I've been invited to give a public lecture as part of Durham University Palace Green Library's Exhibition on "Time Machines: The Past, the Future, and How Stories Take Us There" on Wednesday 7th June 2017. Given the prevalence of dystopianism in 2017, I thought the disturbing parallels between 1930s populist movements and our own post-truth era of political myopia might usefully be considered by returning to Ernst Bloch's 1930s writings in Heritage of Our Times (1935). In this text in particular, Bloch advocates a multi-stranded model of temporality that is insistently utopian in the face of rising fascism in Germany at the time.
Here's the abstract for the talk. For more information about the festival, see here:
Utopia in Dark Times
The German philosopher Ernst Bloch is the most significant utopian thinker to date. His immense oeuvre, of which the three-volume The Principle of Hope (1938-47) is illustrative, sketches out the persistence of the utopian impulse even in the darkest times. Writing in the early 1930s as Hitler’s National Socialism was taking hold of the German national consciousness, Bloch insisted on the importance of utopian thinking and developed a model of multi-stranded temporality that opened up utopian insights into the present – insights that act like time machines, landing in the unfathomable present from both the past and future.

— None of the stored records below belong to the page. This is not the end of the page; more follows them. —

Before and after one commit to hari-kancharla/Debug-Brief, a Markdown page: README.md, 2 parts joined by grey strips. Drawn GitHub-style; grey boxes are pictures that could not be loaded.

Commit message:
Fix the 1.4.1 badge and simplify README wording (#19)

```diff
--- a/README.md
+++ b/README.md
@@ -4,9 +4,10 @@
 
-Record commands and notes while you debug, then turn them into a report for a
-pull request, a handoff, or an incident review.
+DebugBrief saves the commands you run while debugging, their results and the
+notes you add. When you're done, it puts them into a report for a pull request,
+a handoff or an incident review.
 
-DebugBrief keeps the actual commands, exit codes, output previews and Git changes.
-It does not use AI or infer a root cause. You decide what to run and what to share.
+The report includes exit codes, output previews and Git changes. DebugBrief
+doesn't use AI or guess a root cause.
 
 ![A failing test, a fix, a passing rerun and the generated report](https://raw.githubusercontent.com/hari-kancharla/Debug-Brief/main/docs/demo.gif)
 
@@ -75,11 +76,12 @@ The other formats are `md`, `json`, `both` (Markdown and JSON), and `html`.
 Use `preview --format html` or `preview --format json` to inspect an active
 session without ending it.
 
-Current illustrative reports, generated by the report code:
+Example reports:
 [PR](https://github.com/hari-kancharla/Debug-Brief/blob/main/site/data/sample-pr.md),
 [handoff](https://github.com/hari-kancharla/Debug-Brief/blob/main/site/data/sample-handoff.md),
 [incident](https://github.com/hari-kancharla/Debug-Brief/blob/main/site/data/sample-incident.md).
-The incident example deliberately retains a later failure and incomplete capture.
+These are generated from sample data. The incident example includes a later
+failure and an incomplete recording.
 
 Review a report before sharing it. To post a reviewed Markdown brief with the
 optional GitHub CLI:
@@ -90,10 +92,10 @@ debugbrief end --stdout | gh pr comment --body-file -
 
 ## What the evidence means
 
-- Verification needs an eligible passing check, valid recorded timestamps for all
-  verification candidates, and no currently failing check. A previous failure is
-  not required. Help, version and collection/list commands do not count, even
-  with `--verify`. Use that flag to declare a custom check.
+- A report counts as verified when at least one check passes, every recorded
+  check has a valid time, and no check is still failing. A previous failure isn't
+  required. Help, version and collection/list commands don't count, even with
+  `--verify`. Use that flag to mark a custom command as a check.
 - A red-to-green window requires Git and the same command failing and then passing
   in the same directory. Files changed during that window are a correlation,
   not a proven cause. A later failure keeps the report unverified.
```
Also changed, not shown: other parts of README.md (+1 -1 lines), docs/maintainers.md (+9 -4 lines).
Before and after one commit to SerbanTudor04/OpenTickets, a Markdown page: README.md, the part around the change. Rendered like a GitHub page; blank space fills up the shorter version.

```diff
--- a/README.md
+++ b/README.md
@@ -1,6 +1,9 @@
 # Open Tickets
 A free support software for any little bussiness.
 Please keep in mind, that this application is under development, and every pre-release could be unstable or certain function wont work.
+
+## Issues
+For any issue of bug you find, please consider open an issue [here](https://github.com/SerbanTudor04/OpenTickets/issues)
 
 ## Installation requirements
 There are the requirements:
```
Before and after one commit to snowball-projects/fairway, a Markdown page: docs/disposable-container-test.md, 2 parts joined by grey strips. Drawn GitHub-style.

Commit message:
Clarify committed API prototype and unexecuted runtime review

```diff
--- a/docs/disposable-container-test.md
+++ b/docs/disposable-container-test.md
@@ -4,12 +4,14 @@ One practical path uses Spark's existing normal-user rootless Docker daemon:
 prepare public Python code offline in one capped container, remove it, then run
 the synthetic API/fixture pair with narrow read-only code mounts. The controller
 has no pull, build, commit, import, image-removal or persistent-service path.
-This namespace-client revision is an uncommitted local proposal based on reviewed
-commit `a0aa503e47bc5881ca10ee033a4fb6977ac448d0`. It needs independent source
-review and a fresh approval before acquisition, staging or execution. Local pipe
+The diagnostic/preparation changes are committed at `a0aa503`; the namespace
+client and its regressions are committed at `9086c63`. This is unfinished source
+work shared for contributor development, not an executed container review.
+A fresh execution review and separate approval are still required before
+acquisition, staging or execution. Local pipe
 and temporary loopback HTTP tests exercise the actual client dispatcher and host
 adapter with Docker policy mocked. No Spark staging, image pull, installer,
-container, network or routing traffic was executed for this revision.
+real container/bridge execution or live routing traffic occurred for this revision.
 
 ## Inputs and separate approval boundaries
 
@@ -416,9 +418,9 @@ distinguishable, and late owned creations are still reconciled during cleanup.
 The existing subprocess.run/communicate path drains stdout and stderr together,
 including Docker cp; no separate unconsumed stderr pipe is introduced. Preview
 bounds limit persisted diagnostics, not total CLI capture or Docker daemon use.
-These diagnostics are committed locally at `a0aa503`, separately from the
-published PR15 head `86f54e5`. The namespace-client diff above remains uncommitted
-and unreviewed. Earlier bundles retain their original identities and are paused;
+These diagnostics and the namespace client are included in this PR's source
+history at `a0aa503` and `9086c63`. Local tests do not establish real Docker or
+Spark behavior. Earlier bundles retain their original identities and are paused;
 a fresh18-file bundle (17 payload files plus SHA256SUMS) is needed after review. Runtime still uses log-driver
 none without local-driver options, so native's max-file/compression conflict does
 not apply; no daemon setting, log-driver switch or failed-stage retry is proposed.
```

Our own dark times of post-truth politics as embodied by figures like Donald Trump and Nigel Farage are replete with frightening echoes of populist movements in the 1930s; and Bloch’s thinking remains crucial to helping us confront the increasingly dystopian 2010s with a utopian counterweight. This talk will look at Bloch’s writings to offer some thoughts on defending the utopian imagination in today’s political climate. From the microcosmic phenomenology of individual experience to the macrocosmic scale of historical movements, the experience of lived time remains central to the question of utopian possibility – as Bloch’s writings show us.
Featured image by Mary Attaway under a CC BY-NC license.